● **Your assignment**
Scan the entries for "width". Every line that holds it is to be copied.
** Opening Input block **
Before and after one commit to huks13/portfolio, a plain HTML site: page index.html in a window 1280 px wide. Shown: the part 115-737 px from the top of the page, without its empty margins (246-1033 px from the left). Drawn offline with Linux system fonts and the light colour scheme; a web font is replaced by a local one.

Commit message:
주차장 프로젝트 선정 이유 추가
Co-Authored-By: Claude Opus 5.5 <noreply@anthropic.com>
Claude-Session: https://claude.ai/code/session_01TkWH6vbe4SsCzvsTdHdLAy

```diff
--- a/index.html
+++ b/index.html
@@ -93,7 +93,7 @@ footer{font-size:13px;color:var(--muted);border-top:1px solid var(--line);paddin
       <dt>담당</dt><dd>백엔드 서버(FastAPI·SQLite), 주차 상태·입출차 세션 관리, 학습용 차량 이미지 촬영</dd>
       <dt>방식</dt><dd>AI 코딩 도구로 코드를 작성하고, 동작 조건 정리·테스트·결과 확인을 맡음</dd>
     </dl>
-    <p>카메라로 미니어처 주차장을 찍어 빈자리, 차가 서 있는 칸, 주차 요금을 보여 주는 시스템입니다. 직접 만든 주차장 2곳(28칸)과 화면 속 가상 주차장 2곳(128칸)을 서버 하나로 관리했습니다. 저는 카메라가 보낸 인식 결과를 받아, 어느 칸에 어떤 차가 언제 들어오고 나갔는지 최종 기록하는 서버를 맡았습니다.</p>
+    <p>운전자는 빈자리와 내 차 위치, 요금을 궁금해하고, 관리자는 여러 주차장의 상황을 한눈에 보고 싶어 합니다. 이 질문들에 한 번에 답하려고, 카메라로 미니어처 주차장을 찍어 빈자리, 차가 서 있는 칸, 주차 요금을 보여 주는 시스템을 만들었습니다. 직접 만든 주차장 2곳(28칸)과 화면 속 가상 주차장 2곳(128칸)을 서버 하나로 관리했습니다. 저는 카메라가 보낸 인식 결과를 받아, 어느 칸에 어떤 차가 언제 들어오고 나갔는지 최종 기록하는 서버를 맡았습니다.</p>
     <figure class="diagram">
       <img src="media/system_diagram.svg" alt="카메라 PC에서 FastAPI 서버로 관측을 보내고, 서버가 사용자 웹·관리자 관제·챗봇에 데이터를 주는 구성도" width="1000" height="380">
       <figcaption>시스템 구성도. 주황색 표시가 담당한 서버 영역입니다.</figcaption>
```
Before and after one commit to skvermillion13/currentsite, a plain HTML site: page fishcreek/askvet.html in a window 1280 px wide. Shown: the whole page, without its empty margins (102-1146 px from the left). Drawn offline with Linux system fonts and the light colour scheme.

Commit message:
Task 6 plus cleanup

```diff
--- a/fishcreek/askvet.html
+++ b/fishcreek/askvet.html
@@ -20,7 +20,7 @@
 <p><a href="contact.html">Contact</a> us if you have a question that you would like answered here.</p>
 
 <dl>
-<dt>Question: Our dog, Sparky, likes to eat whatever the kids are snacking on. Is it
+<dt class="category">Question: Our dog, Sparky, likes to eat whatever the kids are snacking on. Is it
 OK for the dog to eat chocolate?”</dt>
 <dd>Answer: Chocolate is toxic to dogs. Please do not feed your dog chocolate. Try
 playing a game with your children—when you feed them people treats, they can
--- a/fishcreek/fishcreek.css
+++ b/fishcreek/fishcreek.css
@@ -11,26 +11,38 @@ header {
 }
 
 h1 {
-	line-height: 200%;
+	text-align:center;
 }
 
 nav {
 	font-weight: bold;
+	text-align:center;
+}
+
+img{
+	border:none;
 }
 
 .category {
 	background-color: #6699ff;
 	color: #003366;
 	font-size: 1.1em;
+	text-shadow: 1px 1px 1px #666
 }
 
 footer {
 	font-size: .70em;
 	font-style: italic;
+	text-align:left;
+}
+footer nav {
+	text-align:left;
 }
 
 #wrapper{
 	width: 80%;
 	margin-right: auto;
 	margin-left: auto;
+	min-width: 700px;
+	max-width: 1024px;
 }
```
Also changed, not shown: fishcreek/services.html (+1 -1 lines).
** Closing Input block **
● **Task output**
       <img src="media/system_diagram.svg" alt="카메라 PC에서 FastAPI 서버로 관측을 보내고, 서버가 사용자 웹·관리자 관제·챗봇에 데이터를 주는 구성도" width="1000" height="380">
 	width: 80%;
+	min-width: 700px;
+	max-width: 1024px;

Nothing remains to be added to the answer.